Dataset entries =
----------

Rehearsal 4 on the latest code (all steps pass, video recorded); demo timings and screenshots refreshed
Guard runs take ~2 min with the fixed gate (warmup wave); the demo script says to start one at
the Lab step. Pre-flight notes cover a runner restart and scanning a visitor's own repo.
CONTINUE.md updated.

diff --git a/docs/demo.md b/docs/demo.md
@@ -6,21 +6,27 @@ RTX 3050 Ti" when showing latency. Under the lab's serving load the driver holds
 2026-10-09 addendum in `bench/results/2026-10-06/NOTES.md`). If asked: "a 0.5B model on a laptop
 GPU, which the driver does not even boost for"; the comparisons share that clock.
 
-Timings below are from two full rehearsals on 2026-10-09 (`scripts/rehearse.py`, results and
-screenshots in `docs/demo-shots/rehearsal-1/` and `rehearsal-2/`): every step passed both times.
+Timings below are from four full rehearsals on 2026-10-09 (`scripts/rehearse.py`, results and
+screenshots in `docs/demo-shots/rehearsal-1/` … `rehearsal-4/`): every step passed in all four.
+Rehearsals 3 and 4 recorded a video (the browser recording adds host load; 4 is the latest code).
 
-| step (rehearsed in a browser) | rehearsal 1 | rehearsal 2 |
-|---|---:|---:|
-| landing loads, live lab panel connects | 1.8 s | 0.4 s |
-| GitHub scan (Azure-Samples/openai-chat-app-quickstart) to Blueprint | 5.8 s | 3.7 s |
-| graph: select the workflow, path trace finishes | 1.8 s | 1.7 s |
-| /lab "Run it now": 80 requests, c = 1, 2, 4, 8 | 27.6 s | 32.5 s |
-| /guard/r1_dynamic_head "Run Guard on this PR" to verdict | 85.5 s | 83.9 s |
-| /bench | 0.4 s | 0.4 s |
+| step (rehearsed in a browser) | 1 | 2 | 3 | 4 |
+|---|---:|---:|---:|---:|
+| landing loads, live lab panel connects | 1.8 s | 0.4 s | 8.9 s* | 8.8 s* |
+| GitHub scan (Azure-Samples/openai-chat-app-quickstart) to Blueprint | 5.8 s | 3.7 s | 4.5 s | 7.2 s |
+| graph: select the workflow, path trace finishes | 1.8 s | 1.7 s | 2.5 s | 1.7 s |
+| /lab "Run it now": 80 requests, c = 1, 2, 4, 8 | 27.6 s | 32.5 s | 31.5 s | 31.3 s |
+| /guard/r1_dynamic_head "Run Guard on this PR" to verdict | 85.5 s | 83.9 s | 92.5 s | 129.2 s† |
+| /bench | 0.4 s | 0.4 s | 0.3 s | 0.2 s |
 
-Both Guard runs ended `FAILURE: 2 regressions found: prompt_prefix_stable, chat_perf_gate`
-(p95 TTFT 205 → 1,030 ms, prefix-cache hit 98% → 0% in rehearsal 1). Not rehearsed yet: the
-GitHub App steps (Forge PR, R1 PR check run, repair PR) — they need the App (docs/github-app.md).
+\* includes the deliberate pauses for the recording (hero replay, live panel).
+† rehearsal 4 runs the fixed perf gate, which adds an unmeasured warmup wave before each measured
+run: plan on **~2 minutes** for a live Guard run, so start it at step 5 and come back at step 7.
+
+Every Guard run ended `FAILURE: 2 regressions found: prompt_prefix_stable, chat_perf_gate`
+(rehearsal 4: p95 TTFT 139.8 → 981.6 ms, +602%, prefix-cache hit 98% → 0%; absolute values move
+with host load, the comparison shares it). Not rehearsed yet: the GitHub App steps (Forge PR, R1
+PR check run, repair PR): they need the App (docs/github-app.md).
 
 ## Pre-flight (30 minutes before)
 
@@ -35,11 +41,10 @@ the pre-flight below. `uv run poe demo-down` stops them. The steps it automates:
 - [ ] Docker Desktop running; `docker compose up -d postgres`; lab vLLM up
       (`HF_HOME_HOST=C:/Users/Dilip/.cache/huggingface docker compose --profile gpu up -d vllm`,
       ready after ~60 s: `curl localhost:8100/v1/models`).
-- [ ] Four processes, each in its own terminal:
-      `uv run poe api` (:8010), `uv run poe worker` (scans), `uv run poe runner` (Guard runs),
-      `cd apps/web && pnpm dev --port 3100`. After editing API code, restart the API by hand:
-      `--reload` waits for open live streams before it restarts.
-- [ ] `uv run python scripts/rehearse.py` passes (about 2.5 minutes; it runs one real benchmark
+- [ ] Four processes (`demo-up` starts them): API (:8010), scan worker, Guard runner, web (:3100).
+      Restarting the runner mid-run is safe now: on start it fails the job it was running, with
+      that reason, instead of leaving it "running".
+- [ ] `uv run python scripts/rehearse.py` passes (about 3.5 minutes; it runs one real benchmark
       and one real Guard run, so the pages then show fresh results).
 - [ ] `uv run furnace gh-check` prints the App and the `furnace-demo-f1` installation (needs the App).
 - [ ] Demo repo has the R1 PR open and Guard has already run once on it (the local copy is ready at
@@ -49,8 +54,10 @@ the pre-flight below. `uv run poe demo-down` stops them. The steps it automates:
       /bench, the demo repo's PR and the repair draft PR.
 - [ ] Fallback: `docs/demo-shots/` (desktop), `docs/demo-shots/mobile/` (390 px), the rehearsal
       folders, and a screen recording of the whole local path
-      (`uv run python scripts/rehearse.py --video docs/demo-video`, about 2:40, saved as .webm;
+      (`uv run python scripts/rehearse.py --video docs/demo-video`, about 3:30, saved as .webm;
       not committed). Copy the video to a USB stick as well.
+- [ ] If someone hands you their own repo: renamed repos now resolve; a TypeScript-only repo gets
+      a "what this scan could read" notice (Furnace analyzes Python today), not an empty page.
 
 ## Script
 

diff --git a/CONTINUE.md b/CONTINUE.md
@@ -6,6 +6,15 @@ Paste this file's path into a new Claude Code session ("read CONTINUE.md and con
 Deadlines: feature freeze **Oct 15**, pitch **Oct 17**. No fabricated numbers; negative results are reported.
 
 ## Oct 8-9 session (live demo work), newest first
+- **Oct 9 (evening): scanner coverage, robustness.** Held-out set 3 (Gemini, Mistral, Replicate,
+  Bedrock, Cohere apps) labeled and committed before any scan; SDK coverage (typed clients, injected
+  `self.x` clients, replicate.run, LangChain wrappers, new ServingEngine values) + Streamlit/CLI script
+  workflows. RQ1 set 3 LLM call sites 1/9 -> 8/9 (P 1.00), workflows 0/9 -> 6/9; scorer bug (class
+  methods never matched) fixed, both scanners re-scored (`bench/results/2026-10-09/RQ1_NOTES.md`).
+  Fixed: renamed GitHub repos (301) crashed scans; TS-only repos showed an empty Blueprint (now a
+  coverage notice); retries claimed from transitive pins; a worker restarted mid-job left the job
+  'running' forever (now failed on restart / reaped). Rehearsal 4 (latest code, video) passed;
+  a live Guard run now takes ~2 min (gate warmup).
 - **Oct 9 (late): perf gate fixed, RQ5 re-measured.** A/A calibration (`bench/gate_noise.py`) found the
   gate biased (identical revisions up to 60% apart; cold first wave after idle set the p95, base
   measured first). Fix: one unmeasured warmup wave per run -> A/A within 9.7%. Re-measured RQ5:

----------

About this task = When the word "each" occurs in a line above, list that line.

Response to this exercise =
+† rehearsal 4 runs the fixed perf gate, which adds an unmeasured warmup wave before each measured
-- [ ] Four processes, each in its own terminal:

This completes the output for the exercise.